Rory MacLean meets Felix Gephart
‘I believe we should value change in both the artist and the viewer,’ Felix Gephart told me when we met in his lofty Berlin apartment. ‘As long as the artist keeps trying something new, I believe he is on a good path.’
Gephart is in no danger of painting himself into a corner. The 35-year-old, Berlin-based artist is reluctant even to label himself. Figurative artist? Gifted draftsman? Satirical illustrator? Passionate painter? Graffiti writer?
‘It did all begin with writing,’ he said with a laugh. ‘In Bochum where I grew up my older brother used to go out and do graffiti. At the age of twelve I said to him, “Mum won’t like that. I’m going to tell her.” So to shut me up he took me along with him, and it was such a thrill. A month later I visited a friend in Berlin, and painted on the Wall. In 1989 when it came down people started selling fragments of it, with my painting on some of the pieces.’
‘I was never a graffiti bomber. I was more of a Hall of Fame writer, learning tricks from older artists, putting my images on walls and buildings. The sheer scale of the work affected me, making a place my own, driving me to want to create more, to do better.’ Gephart, who has blue eyes, short blond hair and a solid, muscular frame, laughed again and added, ‘But I should stop talking. If I was any good with words I’d have become an author. Let me just show you my pictures.’
After a spell toying with sociology, Gephart studied graphic design at Dortmund’s School of Applied Sciences. His graduation piece – 18 large drawings illustrating Bret Easton Ellis’ psychological thriller American Psycho – was powerful enough to win him a Fulbright Scholarship and place at the School of Visual Arts in New York.
‘When I read a text that inspires me, it takes me right into a picture,’ he explained as we leafed through his startling Old Master-like American Psycho images: a young woman as a giant ant at the dinner table, a mutilated dog with sexy blonde hair, rivals discussing consumerism and branding – their bodies made up of the words Aiwa and Sansui. ‘I don’t want to replicate a story. That would be too tedious. Instead I try to reinvent it.’
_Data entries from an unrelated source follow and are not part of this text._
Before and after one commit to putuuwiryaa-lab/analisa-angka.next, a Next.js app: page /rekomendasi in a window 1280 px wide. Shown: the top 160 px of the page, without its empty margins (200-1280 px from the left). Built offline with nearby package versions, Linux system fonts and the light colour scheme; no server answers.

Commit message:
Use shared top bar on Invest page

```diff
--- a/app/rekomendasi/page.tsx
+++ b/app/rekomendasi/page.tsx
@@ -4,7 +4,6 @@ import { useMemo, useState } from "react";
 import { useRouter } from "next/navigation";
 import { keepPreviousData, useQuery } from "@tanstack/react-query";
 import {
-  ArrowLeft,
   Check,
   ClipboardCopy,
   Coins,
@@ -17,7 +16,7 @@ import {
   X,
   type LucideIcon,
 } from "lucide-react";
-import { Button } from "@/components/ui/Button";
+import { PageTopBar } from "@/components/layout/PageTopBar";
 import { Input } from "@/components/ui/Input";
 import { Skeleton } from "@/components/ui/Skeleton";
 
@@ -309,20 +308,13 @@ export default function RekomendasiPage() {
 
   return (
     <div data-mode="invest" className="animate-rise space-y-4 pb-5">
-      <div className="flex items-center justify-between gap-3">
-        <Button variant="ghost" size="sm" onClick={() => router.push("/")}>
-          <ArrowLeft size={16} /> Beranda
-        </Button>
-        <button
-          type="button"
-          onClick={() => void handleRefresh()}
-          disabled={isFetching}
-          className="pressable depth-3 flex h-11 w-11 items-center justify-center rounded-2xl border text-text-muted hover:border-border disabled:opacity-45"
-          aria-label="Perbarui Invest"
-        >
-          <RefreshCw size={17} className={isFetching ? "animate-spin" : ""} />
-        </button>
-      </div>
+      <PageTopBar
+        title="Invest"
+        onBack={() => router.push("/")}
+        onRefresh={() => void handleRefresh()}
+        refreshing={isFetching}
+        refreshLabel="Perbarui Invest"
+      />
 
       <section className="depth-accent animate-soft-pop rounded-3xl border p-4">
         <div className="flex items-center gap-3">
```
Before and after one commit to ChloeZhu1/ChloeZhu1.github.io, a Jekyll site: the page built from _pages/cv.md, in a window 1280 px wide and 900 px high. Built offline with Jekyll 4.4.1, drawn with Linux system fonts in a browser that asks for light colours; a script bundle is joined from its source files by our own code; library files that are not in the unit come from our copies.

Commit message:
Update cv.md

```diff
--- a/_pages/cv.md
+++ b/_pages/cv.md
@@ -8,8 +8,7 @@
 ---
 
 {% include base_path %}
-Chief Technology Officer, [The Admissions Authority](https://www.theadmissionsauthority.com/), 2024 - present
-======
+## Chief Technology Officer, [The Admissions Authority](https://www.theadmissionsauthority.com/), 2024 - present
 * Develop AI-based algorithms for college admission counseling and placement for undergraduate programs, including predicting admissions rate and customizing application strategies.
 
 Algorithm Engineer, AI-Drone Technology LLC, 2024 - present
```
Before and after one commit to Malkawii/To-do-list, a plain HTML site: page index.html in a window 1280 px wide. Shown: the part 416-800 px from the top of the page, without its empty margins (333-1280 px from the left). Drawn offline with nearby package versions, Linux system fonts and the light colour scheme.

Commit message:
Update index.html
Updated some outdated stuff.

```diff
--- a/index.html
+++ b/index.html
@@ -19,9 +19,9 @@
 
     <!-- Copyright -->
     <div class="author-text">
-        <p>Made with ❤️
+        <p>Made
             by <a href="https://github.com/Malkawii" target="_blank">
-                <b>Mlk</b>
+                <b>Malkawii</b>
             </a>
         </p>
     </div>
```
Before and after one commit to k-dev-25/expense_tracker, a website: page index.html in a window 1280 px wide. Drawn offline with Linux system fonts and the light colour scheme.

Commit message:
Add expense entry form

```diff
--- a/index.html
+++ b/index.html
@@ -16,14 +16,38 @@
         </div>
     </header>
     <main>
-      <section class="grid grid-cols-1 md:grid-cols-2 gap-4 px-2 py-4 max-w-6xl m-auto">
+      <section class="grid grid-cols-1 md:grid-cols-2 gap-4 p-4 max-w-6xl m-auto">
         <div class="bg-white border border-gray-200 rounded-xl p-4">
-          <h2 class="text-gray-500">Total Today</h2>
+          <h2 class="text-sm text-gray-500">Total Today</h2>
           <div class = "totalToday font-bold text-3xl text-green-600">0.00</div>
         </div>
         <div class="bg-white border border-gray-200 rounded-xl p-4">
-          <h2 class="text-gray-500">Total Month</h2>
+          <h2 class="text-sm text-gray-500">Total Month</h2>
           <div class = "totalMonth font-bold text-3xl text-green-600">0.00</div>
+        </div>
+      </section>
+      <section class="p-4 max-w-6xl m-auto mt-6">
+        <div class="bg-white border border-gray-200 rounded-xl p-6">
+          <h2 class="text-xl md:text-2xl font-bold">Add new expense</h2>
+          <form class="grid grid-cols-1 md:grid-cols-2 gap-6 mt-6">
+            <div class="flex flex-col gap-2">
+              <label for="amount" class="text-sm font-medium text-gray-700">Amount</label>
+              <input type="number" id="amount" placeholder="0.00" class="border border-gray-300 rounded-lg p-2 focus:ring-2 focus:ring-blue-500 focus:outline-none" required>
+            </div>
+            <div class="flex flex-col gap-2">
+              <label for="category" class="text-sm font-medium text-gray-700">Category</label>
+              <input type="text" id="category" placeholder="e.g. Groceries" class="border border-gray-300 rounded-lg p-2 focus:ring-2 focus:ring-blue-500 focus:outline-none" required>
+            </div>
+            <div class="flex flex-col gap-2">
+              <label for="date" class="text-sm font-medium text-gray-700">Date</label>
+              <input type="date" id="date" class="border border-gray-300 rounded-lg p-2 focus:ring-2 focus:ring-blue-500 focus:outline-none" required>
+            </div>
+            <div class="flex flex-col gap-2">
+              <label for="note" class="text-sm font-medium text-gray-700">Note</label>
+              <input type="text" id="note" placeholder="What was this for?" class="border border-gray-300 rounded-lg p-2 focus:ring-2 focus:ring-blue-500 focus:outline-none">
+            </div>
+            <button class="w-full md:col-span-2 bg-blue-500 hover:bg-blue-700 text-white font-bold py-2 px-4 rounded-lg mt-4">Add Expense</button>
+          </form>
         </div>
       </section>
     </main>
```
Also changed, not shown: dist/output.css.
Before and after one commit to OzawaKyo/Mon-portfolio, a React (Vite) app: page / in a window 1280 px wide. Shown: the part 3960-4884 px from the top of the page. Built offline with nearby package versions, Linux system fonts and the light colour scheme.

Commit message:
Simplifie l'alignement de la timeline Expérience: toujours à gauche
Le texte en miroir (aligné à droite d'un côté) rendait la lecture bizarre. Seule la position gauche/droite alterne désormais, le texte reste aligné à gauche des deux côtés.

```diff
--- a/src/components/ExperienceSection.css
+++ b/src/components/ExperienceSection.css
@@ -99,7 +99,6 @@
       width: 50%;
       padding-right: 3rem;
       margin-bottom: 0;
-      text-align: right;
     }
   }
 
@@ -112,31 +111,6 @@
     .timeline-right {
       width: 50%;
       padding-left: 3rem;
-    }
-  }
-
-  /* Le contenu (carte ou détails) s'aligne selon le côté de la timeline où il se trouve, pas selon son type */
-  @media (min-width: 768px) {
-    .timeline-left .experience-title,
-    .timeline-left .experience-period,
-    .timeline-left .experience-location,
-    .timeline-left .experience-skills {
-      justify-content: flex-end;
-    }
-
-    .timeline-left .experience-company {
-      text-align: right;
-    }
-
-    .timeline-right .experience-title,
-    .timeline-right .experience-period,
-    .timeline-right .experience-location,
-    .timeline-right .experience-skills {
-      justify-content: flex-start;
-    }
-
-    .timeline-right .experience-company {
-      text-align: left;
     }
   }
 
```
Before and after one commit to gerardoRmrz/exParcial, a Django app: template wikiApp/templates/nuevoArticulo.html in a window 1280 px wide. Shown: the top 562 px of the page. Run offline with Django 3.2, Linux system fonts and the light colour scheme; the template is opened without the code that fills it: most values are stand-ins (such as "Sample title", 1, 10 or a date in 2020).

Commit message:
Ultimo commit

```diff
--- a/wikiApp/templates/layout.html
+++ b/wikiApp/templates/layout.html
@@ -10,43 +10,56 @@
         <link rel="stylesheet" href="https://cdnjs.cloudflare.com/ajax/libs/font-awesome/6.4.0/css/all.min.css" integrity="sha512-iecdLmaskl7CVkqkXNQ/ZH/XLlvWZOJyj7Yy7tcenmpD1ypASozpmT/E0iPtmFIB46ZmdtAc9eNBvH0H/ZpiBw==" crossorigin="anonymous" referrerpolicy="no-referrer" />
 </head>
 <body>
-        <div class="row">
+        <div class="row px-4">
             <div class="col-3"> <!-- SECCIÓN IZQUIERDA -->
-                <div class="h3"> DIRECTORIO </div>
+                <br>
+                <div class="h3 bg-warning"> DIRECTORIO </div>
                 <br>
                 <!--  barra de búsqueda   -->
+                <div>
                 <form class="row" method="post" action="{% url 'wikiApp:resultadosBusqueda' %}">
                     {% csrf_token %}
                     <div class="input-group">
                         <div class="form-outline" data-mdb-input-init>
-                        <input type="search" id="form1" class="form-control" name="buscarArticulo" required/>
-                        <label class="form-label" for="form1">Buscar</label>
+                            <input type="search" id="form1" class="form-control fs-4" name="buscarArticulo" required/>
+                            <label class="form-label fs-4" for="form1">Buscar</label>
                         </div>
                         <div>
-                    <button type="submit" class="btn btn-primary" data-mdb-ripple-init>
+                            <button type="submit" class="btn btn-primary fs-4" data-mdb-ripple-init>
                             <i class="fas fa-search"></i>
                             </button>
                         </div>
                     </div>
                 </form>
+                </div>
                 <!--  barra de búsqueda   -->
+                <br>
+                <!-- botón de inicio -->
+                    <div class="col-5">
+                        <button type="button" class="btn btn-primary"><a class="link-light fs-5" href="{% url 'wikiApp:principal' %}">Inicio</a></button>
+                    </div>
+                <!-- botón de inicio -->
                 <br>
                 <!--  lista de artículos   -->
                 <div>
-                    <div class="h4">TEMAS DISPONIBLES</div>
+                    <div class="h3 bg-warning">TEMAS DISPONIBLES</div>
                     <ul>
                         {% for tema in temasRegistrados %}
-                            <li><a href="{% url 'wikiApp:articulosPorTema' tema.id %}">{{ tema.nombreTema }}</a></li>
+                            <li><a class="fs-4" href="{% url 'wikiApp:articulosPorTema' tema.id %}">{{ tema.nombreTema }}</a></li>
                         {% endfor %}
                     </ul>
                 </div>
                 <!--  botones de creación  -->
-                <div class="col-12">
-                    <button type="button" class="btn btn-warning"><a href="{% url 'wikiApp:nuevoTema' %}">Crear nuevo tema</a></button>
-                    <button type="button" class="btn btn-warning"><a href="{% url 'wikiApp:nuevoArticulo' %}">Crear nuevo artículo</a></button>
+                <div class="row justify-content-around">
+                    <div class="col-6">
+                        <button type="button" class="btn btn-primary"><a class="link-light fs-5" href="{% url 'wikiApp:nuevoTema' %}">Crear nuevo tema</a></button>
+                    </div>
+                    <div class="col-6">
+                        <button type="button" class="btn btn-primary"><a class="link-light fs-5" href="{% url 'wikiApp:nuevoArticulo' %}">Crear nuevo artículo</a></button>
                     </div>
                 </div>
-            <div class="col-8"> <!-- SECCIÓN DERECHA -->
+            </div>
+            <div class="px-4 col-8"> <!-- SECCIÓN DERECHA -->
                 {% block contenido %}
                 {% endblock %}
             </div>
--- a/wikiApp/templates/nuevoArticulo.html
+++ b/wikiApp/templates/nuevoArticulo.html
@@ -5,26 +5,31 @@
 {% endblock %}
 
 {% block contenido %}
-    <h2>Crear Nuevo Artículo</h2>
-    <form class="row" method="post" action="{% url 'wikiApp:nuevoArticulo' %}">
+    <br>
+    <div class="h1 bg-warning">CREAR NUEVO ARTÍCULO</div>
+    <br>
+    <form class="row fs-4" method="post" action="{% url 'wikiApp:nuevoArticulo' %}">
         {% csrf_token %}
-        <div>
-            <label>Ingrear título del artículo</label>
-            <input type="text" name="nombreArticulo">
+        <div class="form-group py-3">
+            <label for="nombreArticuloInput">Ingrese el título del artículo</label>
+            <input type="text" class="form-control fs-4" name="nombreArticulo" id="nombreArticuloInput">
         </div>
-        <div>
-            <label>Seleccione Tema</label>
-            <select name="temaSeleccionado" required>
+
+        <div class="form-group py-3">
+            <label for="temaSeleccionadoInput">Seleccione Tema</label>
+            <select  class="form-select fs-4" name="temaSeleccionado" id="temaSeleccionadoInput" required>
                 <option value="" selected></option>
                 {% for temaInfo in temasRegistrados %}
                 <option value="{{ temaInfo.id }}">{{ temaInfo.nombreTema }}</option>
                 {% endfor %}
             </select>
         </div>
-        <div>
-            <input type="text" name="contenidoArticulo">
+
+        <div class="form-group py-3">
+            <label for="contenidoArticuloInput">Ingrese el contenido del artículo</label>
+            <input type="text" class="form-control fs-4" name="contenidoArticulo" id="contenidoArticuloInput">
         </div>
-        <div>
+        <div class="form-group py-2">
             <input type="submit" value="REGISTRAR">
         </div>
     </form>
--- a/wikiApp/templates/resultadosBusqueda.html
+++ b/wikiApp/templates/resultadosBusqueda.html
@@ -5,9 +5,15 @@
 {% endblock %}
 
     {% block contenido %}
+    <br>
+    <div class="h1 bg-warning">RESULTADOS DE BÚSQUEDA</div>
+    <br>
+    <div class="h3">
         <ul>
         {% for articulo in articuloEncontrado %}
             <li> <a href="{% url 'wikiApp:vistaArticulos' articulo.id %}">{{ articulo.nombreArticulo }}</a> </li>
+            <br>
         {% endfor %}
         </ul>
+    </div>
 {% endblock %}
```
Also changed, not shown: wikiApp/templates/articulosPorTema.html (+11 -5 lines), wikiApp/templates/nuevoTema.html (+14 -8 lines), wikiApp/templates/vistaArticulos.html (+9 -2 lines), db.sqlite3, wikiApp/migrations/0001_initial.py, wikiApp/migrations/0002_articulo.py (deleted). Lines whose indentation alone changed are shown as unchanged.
Gephart had been drawn to the States by the quality of American illustrators. ‘I thought there must be a source, an education behind this amazing work.’ Once in New York he turned away from his familiar Rapidiograph technical pen, as he had moved on from graffiti lettering in Germany. At the School of Visual Arts he produced Room 101, six haunting images of surveillance cameras, institutional cruelty and Doublespeak drawn from Orwell’s 1984. Created with fine Chinese and Japanese brushes, his paintings were bound into a book, along with Orwell’s text and a single, shocking photograph of an abused detainee at Abu Ghraib prison. This exceptional book – of which there is only a single copy – suggests parallels between Orwell’s Oceania and fearful, post 9/11 America.
‘I don’t think one should be proud of a country. I’m uneasy with that,’ he said, shaking his head. ‘Pride in your work, pride in friends; that I can understand. But pride in a nation, in nationalism? No.’
In New York Gephart reinvented himself yet again by producing three big colour gouaches based on Luc Sante’s Low Life. His copy of the book, a vivid account of the city in the 1890s, was covered with hundreds of margin notes.
‘With Low Life I tried to see if I could tell a story in a painterly way, without using graphic techniques or outlines. I worked on the first gouache for more than a month, then threw it out. But through trial and error I finally got it. One has to try different methods when one is young, and hope that they all may come together in the end.’
Now back in Berlin Gephart has just completed half-a-year’s work illustrating the anti-war novel, Johnny Got His Gun, to be published by Onkel & Onkel this summer. Once again his dark, tragic humour images – of munitions factory women polishing and watering artillery shells, of the wounded protagonist dreaming as both his legs and arms are amputated – both shocked and intrigued me. I couldn’t take my eyes off them yet at the same time I wanted to look away.
‘Johnny Got His Gun is a very important subject for me,’ he said. ‘It suits my work well.’
Gephart – driven to push himself yet again into new areas of self-expression – also plans to try his hand at oil painting. ‘I’ve saved a little money and I want to work on a big series,’ he said. ‘I won’t turn down any illustration jobs (his graphics have appeared in Die Zeit, Cicero, Die TAZ, Esquire, Playboy and other periodicals) but I won’t go hunting for them. I’m going to take the time to explore oil painting. Who knows if it’ll work or not, but I have to try.’
In the bookcases around him were thick volumes on Dürer, H.G. Rauch, Saul Steinberg, Roland Searle and dozens of other artists. Hip hop music thumped from the stereo. His t-shirt read A Man of Simple Choices.
‘You know, some young artists complain that times are hard, that their work isn’t appreciated,’ he said. ‘But I think this is a very interesting time to be an artist. We can paint any subject we choose. We don’t have to please princes or rich patrons. And because of the internet our work can be seen around the world.’
Copyright for all pictures: Felix Gephart